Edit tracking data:
╔══

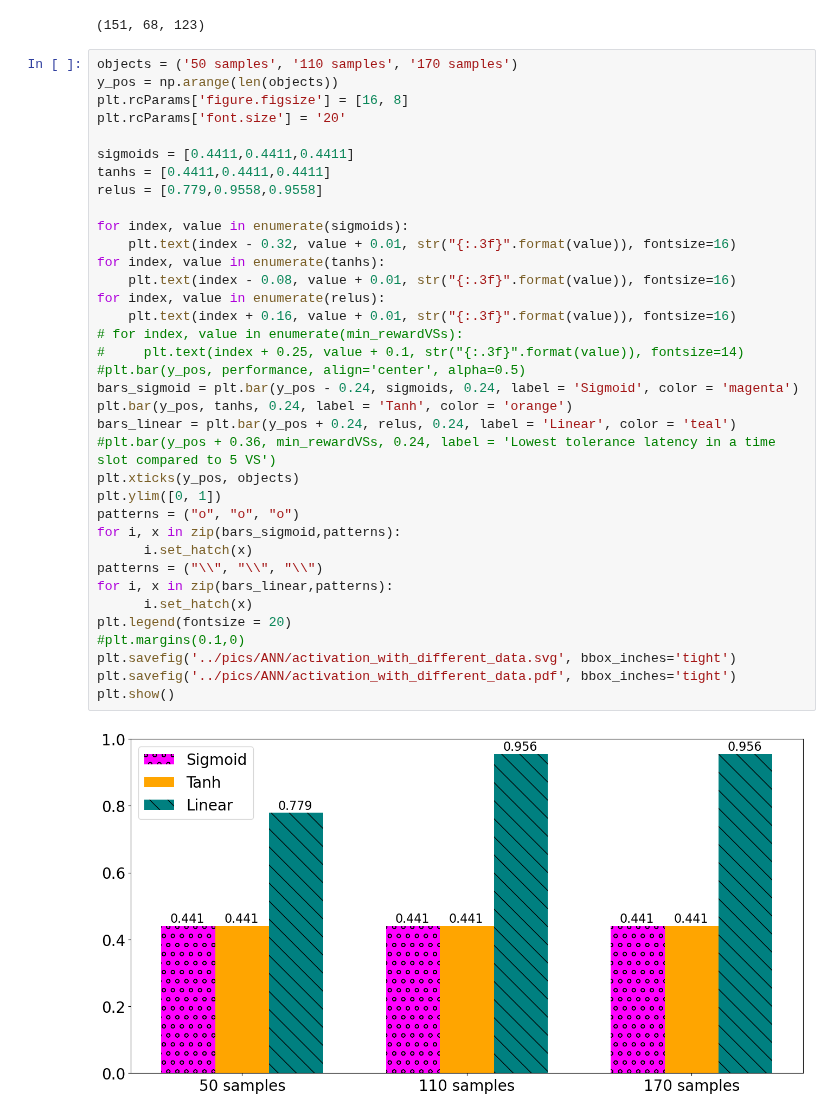
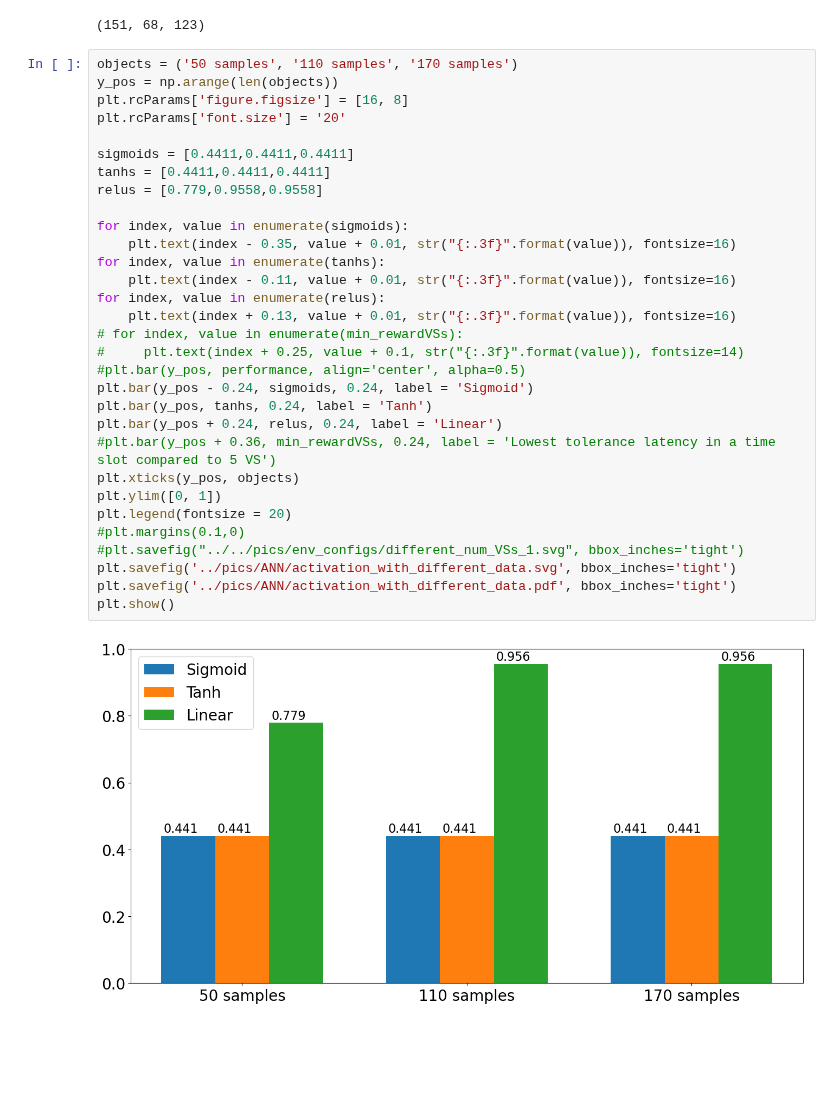
Before and after one commit to Tahuubinh/ML_HUST_PROJECT, a Jupyter notebook: code/ANN.ipynb, the cells around one changed output. Drawn from its saved outputs; the diff is of its cells as text; blank space fills up the shorter version.

Commit message:
Revert "New look chart"
This reverts commit cb60313fc7ce053ceaeb4eb62f7801f1e53328aa.

```diff
--- a/code/ANN.ipynb
+++ b/code/ANN.ipynb
@@ -635,38 +629,33 @@ np.count_nonzero(b == 'Adelie Penguin (Pygoscelis adeliae)'), np.count_nonzero(b
 # %%
 objects = ('50 samples', '110 samples', '170 samples')
 y_pos = np.arange(len(objects))
 plt.rcParams['figure.figsize'] = [16, 8]
 plt.rcParams['font.size'] = '20'
 
 sigmoids = [0.4411,0.4411,0.4411]
 tanhs = [0.4411,0.4411,0.4411]
 relus = [0.779,0.9558,0.9558]
 
 for index, value in enumerate(sigmoids):
-    plt.text(index - 0.32, value + 0.01, str("{:.3f}".format(value)), fontsize=16)
+    plt.text(index - 0.35, value + 0.01, str("{:.3f}".format(value)), fontsize=16)
 for index, value in enumerate(tanhs):
-    plt.text(index - 0.08, value + 0.01, str("{:.3f}".format(value)), fontsize=16)
+    plt.text(index - 0.11, value + 0.01, str("{:.3f}".format(value)), fontsize=16)
 for index, value in enumerate(relus):
-    plt.text(index + 0.16, value + 0.01, str("{:.3f}".format(value)), fontsize=16)
+    plt.text(index + 0.13, value + 0.01, str("{:.3f}".format(value)), fontsize=16)
 # for index, value in enumerate(min_rewardVSs):
 #     plt.text(index + 0.25, value + 0.1, str("{:.3f}".format(value)), fontsize=14)
 #plt.bar(y_pos, performance, align='center', alpha=0.5)
-bars_sigmoid = plt.bar(y_pos - 0.24, sigmoids, 0.24, label = 'Sigmoid', color = 'magenta')
-plt.bar(y_pos, tanhs, 0.24, label = 'Tanh', color = 'orange')
-bars_linear = plt.bar(y_pos + 0.24, relus, 0.24, label = 'Linear', color = 'teal')
+plt.bar(y_pos - 0.24, sigmoids, 0.24, label = 'Sigmoid')
+plt.bar(y_pos, tanhs, 0.24, label = 'Tanh')
+plt.bar(y_pos + 0.24, relus, 0.24, label = 'Linear')
 #plt.bar(y_pos + 0.36, min_rewardVSs, 0.24, label = 'Lowest tolerance latency in a time slot compared to 5 VS')
 plt.xticks(y_pos, objects)
 plt.ylim([0, 1])
-patterns = ("o", "o", "o")
-for i, x in zip(bars_sigmoid,patterns):
-      i.set_hatch(x)
-patterns = ("\\", "\\", "\\")
-for i, x in zip(bars_linear,patterns):
-      i.set_hatch(x)
 plt.legend(fontsize = 20)
 #plt.margins(0.1,0)
+#plt.savefig("../../pics/env_configs/different_num_VSs_1.svg", bbox_inches='tight')
 plt.savefig('../pics/ANN/activation_with_different_data.svg', bbox_inches='tight')
 plt.savefig('../pics/ANN/activation_with_different_data.pdf', bbox_inches='tight')
 plt.show()
 # %% [output]
-[figure, old version]
+[figure, new version]
```
Also changed, not shown: parts of 1 cell of this notebook, 2 other files.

╚══

- Work request -
Write out the data again word for word, minus any images.

- Written response -
Before and after one commit to Tahuubinh/ML_HUST_PROJECT, a Jupyter notebook: code/ANN.ipynb, the cells around one changed output. Drawn from its saved outputs; the diff is of its cells as text; blank space fills up the shorter version.

Commit message:
Revert "New look chart"
This reverts commit cb60313fc7ce053ceaeb4eb62f7801f1e53328aa.

```diff
--- a/code/ANN.ipynb
+++ b/code/ANN.ipynb
@@ -635,38 +629,33 @@ np.count_nonzero(b == 'Adelie Penguin (Pygoscelis adeliae)'), np.count_nonzero(b
 # %%
 objects = ('50 samples', '110 samples', '170 samples')
 y_pos = np.arange(len(objects))
 plt.rcParams['figure.figsize'] = [16, 8]
 plt.rcParams['font.size'] = '20'
 
 sigmoids = [0.4411,0.4411,0.4411]
 tanhs = [0.4411,0.4411,0.4411]
 relus = [0.779,0.9558,0.9558]
 
 for index, value in enumerate(sigmoids):
-    plt.text(index - 0.32, value + 0.01, str("{:.3f}".format(value)), fontsize=16)
+    plt.text(index - 0.35, value + 0.01, str("{:.3f}".format(value)), fontsize=16)
 for index, value in enumerate(tanhs):
-    plt.text(index - 0.08, value + 0.01, str("{:.3f}".format(value)), fontsize=16)
+    plt.text(index - 0.11, value + 0.01, str("{:.3f}".format(value)), fontsize=16)
 for index, value in enumerate(relus):
-    plt.text(index + 0.16, value + 0.01, str("{:.3f}".format(value)), fontsize=16)
+    plt.text(index + 0.13, value + 0.01, str("{:.3f}".format(value)), fontsize=16)
 # for index, value in enumerate(min_rewardVSs):
 #     plt.text(index + 0.25, value + 0.1, str("{:.3f}".format(value)), fontsize=14)
 #plt.bar(y_pos, performance, align='center', alpha=0.5)
-bars_sigmoid = plt.bar(y_pos - 0.24, sigmoids, 0.24, label = 'Sigmoid', color = 'magenta')
-plt.bar(y_pos, tanhs, 0.24, label = 'Tanh', color = 'orange')
-bars_linear = plt.bar(y_pos + 0.24, relus, 0.24, label = 'Linear', color = 'teal')
+plt.bar(y_pos - 0.24, sigmoids, 0.24, label = 'Sigmoid')
+plt.bar(y_pos, tanhs, 0.24, label = 'Tanh')
+plt.bar(y_pos + 0.24, relus, 0.24, label = 'Linear')
 #plt.bar(y_pos + 0.36, min_rewardVSs, 0.24, label = 'Lowest tolerance latency in a time slot compared to 5 VS')
 plt.xticks(y_pos, objects)
 plt.ylim([0, 1])
-patterns = ("o", "o", "o")
-for i, x in zip(bars_sigmoid,patterns):
-      i.set_hatch(x)
-patterns = ("\\", "\\", "\\")
-for i, x in zip(bars_linear,patterns):
-      i.set_hatch(x)
 plt.legend(fontsize = 20)
 #plt.margins(0.1,0)
+#plt.savefig("../../pics/env_configs/different_num_VSs_1.svg", bbox_inches='tight')
 plt.savefig('../pics/ANN/activation_with_different_data.svg', bbox_inches='tight')
 plt.savefig('../pics/ANN/activation_with_different_data.pdf', bbox_inches='tight')
 plt.show()
 # %% [output]
-[figure, old version]
+[figure, new version]
```
Also changed, not shown: parts of 1 cell of this notebook, 2 other files.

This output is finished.